OSU Extension
OSU Extension
Much of Northwest Ohio turned into a winter wonderland this week after receiving a heavy blanket of snow Monday evening into Tuesday morning. While we often long for warmer temperatures and sunshine this time of year – this recent snowfall provides numerous benefits for our soils and plants during the winter months. After all, “a year of snow, fruit will grow” and “a good winter’s snow makes all the plants grow” are sayings with merit.

Snow provides much needed precipitation during the winter months. While snowfall in NW Ohio varies considerably from year to year, our part of the state receives about 24 inches of snowfall on average. Other regions of Ohio along Lake Erie’s snowbelt can accumulate 100+ inches! Approximately 10 inches of snow are needed to provide 1 inch of water to the soil when melted. While total amounts for our area are relatively low, snow does contribute a small amount to our annual precipitation needs.

Snow is nature’s insulation. A blanket of snow moderates soil temperatures and prevents wide fluctuations during the winter months. Air trapped between the snow particles can raise the soil temperature to 30 to 35°F, preventing a deep frost layer. This is important for soil organisms and plants that overwinter in the soil and resume growth in the spring – like winter wheat, turfgrass, and numerous garden perennials. Without snow cover, soil temperatures can drop tremendously, damaging and often killing insects and plant roots below the surface.

Snow cover also prevents soil erosion by wind during the winter months and by water in the spring. Soils covered with snow generally warm up more quickly in the spring than bare soils due to a thinner frost layer – which allows them to readily absorb water. Bare, frozen soils take longer to thaw and contribute to soil losses from runoff in the spring.

Despite all these benefits, one drawback to this week’s snowfall was the cancellation of our Pesticide Recertification Event in Kalida that was to be held on Tuesday morning and evening. Due to the weather conditions, those events have been moved to Tuesday evening, March 2 from 5 to 9 pm and Wednesday morning, March 3 from 8 am to 12 pm. Please call the office to register for either program – or visit Putnam.osu.edu to register online.

The OSU Extension Office is open for regular business with social distancing and face masks required.
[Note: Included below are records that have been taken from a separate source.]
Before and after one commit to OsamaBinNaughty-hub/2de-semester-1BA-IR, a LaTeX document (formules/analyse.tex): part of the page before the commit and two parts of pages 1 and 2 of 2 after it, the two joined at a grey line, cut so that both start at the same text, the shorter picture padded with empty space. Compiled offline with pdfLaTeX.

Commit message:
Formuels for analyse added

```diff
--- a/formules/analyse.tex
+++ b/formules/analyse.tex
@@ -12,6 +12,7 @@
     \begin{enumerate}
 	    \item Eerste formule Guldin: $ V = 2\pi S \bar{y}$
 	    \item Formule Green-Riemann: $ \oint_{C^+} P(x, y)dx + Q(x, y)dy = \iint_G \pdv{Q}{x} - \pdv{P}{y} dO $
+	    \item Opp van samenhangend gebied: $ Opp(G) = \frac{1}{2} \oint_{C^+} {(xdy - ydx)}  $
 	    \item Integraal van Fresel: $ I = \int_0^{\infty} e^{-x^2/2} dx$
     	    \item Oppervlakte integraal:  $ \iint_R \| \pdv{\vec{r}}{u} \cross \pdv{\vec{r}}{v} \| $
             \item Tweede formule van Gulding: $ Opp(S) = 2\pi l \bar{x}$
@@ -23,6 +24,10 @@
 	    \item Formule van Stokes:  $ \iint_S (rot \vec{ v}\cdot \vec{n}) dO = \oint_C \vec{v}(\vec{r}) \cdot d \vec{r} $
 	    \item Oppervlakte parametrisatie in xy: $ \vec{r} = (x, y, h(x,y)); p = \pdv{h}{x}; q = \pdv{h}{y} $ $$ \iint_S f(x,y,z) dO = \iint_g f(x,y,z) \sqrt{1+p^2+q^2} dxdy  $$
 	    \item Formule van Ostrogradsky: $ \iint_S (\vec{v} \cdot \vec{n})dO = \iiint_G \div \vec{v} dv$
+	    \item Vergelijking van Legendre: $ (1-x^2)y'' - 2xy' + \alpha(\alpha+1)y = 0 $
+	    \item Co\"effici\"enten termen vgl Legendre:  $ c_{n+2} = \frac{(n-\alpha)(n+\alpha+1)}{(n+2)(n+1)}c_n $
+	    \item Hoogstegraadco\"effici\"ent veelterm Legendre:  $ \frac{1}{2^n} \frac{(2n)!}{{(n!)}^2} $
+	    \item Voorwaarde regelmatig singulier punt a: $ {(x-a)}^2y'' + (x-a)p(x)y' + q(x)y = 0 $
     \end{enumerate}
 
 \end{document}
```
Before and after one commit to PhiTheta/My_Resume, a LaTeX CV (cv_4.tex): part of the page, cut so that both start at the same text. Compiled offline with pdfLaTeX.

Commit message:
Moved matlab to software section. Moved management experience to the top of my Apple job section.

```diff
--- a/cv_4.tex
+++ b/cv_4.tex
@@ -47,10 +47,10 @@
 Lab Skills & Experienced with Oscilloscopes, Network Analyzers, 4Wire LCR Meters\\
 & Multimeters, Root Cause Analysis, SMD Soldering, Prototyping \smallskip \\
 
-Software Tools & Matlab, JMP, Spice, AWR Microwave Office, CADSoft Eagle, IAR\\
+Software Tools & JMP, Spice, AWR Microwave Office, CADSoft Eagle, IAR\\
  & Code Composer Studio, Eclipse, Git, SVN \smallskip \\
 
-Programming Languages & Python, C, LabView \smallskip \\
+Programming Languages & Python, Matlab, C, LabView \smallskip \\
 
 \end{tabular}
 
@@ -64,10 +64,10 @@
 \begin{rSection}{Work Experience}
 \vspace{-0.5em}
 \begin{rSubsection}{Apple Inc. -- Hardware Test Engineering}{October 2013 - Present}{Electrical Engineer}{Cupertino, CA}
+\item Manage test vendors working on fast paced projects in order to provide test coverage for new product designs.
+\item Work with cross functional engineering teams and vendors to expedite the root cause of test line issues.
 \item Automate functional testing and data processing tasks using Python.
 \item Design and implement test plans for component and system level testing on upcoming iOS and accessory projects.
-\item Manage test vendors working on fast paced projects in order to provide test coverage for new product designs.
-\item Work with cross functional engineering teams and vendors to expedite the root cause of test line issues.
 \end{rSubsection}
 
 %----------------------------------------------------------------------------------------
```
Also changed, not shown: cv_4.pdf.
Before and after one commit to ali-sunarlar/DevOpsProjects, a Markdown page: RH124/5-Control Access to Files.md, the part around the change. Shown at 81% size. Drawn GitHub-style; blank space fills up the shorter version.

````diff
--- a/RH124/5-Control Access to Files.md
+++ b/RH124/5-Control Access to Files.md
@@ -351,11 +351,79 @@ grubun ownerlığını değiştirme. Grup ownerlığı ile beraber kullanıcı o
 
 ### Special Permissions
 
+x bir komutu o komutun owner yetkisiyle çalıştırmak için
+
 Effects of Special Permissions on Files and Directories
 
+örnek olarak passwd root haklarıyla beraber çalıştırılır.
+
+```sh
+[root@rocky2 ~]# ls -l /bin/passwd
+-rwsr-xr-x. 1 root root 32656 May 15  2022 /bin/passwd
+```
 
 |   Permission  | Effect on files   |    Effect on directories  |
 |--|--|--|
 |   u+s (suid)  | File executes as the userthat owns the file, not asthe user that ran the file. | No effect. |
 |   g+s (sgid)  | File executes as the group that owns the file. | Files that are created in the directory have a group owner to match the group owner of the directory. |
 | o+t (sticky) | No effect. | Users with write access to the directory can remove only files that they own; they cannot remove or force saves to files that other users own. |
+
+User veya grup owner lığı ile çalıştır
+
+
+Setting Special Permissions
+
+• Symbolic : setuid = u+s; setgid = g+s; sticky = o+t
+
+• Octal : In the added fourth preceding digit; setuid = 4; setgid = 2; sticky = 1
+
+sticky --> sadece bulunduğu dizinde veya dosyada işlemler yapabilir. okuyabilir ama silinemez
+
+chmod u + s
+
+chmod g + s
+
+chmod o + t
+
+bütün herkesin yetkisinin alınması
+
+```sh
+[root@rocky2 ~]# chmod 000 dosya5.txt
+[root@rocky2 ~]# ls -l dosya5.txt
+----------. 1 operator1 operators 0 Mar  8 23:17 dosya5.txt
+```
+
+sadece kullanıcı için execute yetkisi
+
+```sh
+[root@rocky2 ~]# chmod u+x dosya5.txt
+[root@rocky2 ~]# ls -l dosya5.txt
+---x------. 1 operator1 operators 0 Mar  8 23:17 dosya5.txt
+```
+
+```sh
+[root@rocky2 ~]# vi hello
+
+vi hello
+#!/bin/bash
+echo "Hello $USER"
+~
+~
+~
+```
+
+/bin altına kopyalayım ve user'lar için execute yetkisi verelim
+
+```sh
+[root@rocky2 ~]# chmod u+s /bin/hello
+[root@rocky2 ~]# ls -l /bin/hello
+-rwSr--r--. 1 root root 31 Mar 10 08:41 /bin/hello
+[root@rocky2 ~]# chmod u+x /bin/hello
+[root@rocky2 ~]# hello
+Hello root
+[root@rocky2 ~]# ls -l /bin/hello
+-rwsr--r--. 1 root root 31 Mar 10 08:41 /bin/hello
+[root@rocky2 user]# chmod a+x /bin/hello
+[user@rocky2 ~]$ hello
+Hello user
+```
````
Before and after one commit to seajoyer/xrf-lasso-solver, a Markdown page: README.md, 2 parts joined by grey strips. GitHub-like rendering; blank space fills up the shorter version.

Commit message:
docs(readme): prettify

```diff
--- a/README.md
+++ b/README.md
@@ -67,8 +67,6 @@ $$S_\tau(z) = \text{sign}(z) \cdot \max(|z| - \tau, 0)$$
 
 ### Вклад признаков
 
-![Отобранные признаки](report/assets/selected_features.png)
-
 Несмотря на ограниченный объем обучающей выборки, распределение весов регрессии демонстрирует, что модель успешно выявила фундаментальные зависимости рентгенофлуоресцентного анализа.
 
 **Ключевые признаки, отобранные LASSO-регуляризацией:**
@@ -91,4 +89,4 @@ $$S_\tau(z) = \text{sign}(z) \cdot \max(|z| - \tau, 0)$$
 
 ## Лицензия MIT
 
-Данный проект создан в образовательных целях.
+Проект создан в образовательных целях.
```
For other information, please contact the Putnam County Extension office at 419-523-6294, by email at Scheckelhoff.11@osu.edu or stop in at 1206 East Second Street in Ottawa. You can also find us on Facebook by searching for OSU Extension Putnam County.